How many criminals do you know personally? Most of us would answer “none” – but there is a worrying trend for fraudulent activity to be performed either by the “first” or “second” party rather than some remote, unknown third party.
First-party fraud is essentially where the consumer uses either their own or a completely synthetic (fabricated) identity and sets out with the specific objective of leveraging that identity to access credit funds without any intent of payment. This intent differentiates a first-party fraudster from someone who becomes unable or unwilling to pay because of credit distress. Most first-party fraudsters will disappear and avoid all efforts at ensuing track and trace.

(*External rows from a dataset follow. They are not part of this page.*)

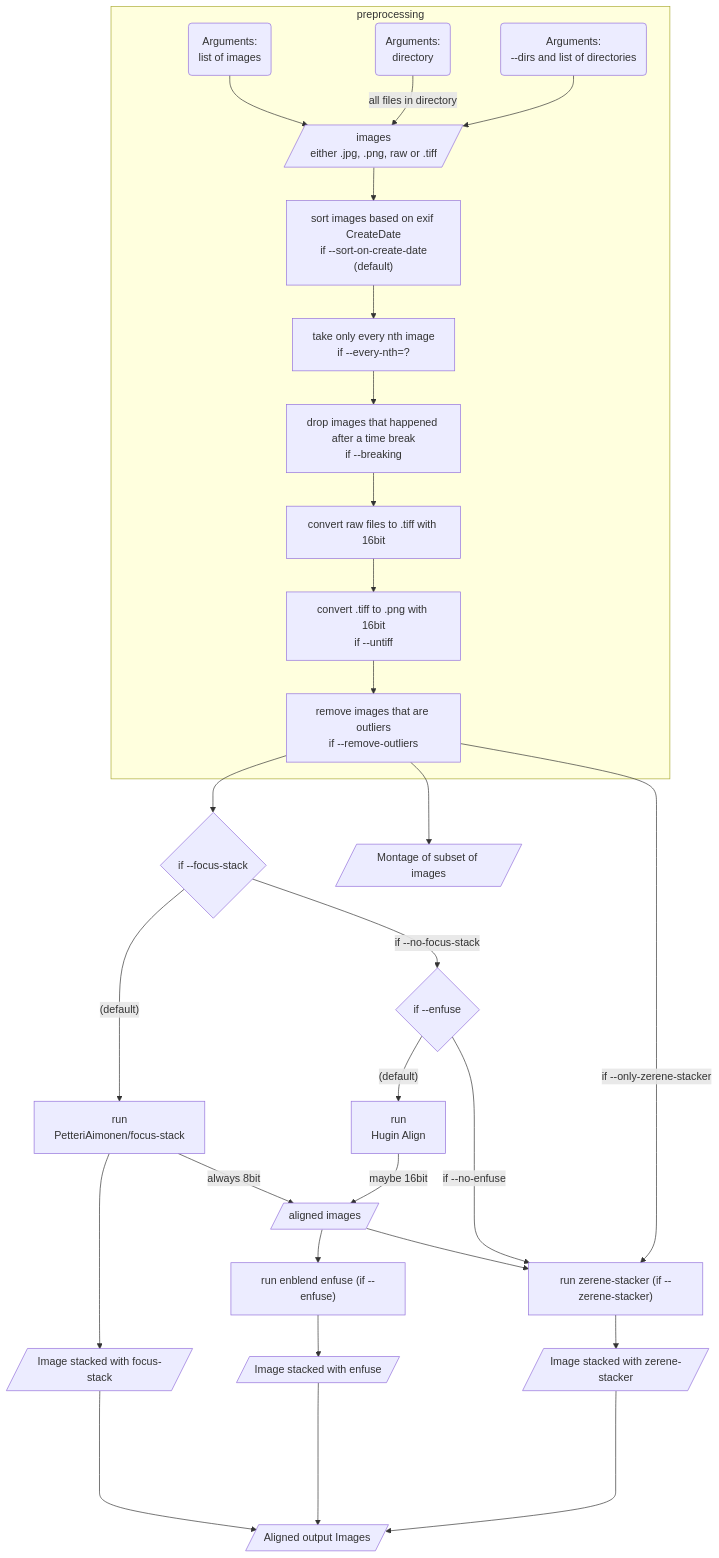
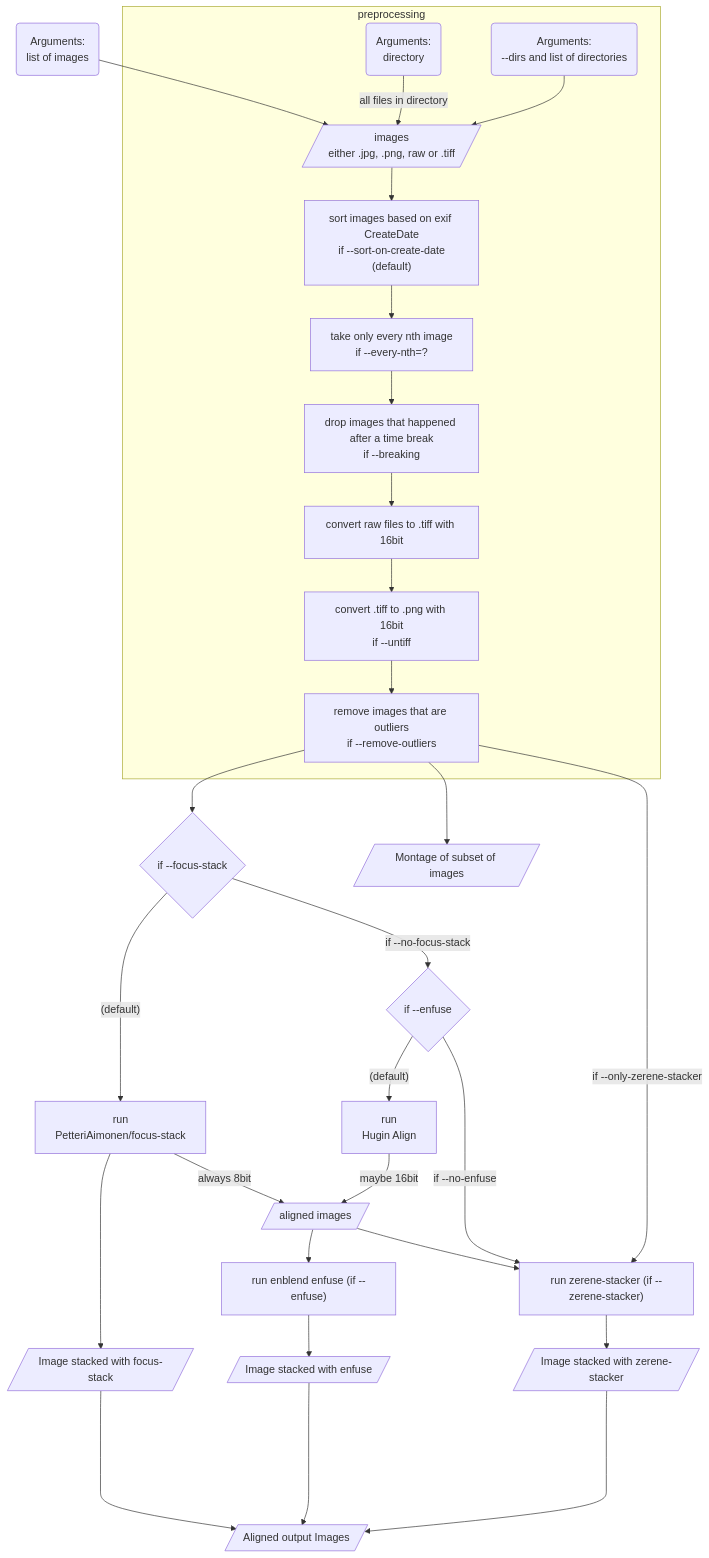
Before and after one commit to maxhbr/myphoto: the diagram in README.md, drawn with Mermaid.

Commit message:
syntax fix

````diff
--- a/README.md
+++ b/README.md
@@ -7,36 +7,36 @@
 ```mermaid
   graph TD;
       A1("Arguments:\nlist of images");
       A2("Arguments:\ndirectory");
       A3("Arguments:\n--dirs and list of directories");
+      A1 --> A[/"images\n either .jpg, .png, raw or .tiff"/];
       subgraph preprocessing
-        A1 --> A[/"images\n either .jpg, .png, raw or .tiff"/];
         A2 -- "all files in directory" --> A;
         A3 --> A;
         A --> B["sort images based on exif CreateDate\nif --sort-on-create-date\n(default)"];
         B --> C["take only every nth image\nif --every-nth=?"];
         C --> D["drop images that happened after a time break\nif --breaking"];
         D --> E["convert raw files to .tiff with 16bit"];
         E --> F["convert .tiff to .png with 16bit\nif --untiff"];
         F --> G["remove images that are outliers\nif --remove-outliers"];
       end
       G --> G'{"if --focus-stack"}
       G' -- "(default)" --> H1["run\nPetteriAimonen/focus-stack"];
       G' -- "if --no-focus-stack" --> H2'{"if --enfuse"}
       H2' -- "(default)" --> H2["run\nHugin Align"]
       H1 --> Z1[/"Image stacked with focus-stack"/]
       H1 -- "always 8bit" --> I[/"aligned images"/]
       H2 -- "maybe 16bit" --> I
       I --> J["run enblend enfuse (if --enfuse)"]
       J --> Z2[/"Image stacked with enfuse"/]
       I --> K["run zerene-stacker (if --zerene-stacker)"]
       H2' -- "if --no-enfuse" --> K
       K --> Z3[/"Image stacked with zerene-stacker"/]
       G --> ZZ[/"Montage of subset of images"/]
       G -- "if --only-zerene-stacker" --> K
 
       Z1 -----> ZA[/"Aligned output Images"/]
       Z2 -----> ZA
       Z3 -----> ZA
 
 ```
````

Second-party fraud is essentially where the consumer knows and trusts the perpetrator: a spouse, a friend, a family member, a work colleague, etc. This relationship is why those in the industry use the oxymoron “friendly fraud.” Sometimes the consumer has intentionally given this person access to authentication credentials or payment instruments in the past because of a level of trust between them, never thinking that this same person would go on to abuse that access and trust.
How many of us, for example, share passwords with our nearest and dearest, or even provide the likes of a payment card and PIN number to someone we know, so that they can make a withdrawal for us or fulfil a purchase? This is far more common than you might think, especially when it comes to a spouse, a teenage son or daughter, or a personal assistant at work.
On other occasions, someone may just be familiar enough to use an account, without having been previously authorized or intentionally given personal passwords. Consider the child that knows where Mum or Dad keep their purse or wallet. Or the friend that knows their buddy’s regular and favorite password is a combination of their dog’s name and their post code.
For financial services institutions, first- and second-party abuse are especially challenging. Spotting and proving criminal intent, or broaching the subject of the consumer having been potentially duped by someone they know, is a risky business. Consumers will often be in shock and denial even when faced with an indelible audit trail, and can react angrily to any suggestion that they, or people they know and trust, were involved.
Consumers can also be wary of revealing their own actions and naivety: Imagine being asked by your bank, after a case of fraud, “Have you ever allowed someone to have access to your card, or written down or revealed your PIN number?” Instinctively, everyone says, “No, of course not” for fear of criticism or reprisal — in fact, many people do exactly that.
People subject to “friendly fraud” may also be unwilling to report the abuse to the authorities or to allow a prosecution, even when they acknowledge the crime has taken place. Some, depending upon where they find themselves on the grief curve, will even attribute blame and responsibility for the monetary loss to the bank, refusing to pay back anything that their nearest and dearest may have accessed and used.
As ever, the best defense here is advanced consumer education. There is a very good reason why financial instruments and authentication credentials should be treated as secret and “like cash,” even when we are dealing with those that we know and trust. In my years at a bank, dealing with the aftermath of marital disputes, I lost count of the number of occasions where an aggrieved and estranged partner sought to leverage past authorized access to both joint and sole accounts to inflict some financial pain. Reprisal is only one potential motive for fraud, and we would all do well to remember that.
As Don Corleone in The Godfather taught us, “Keep your friends close and your enemies closer.” In other words, be very aware of those who might cause you harm. It’s good advice – especially when the line between friends and enemies blurs.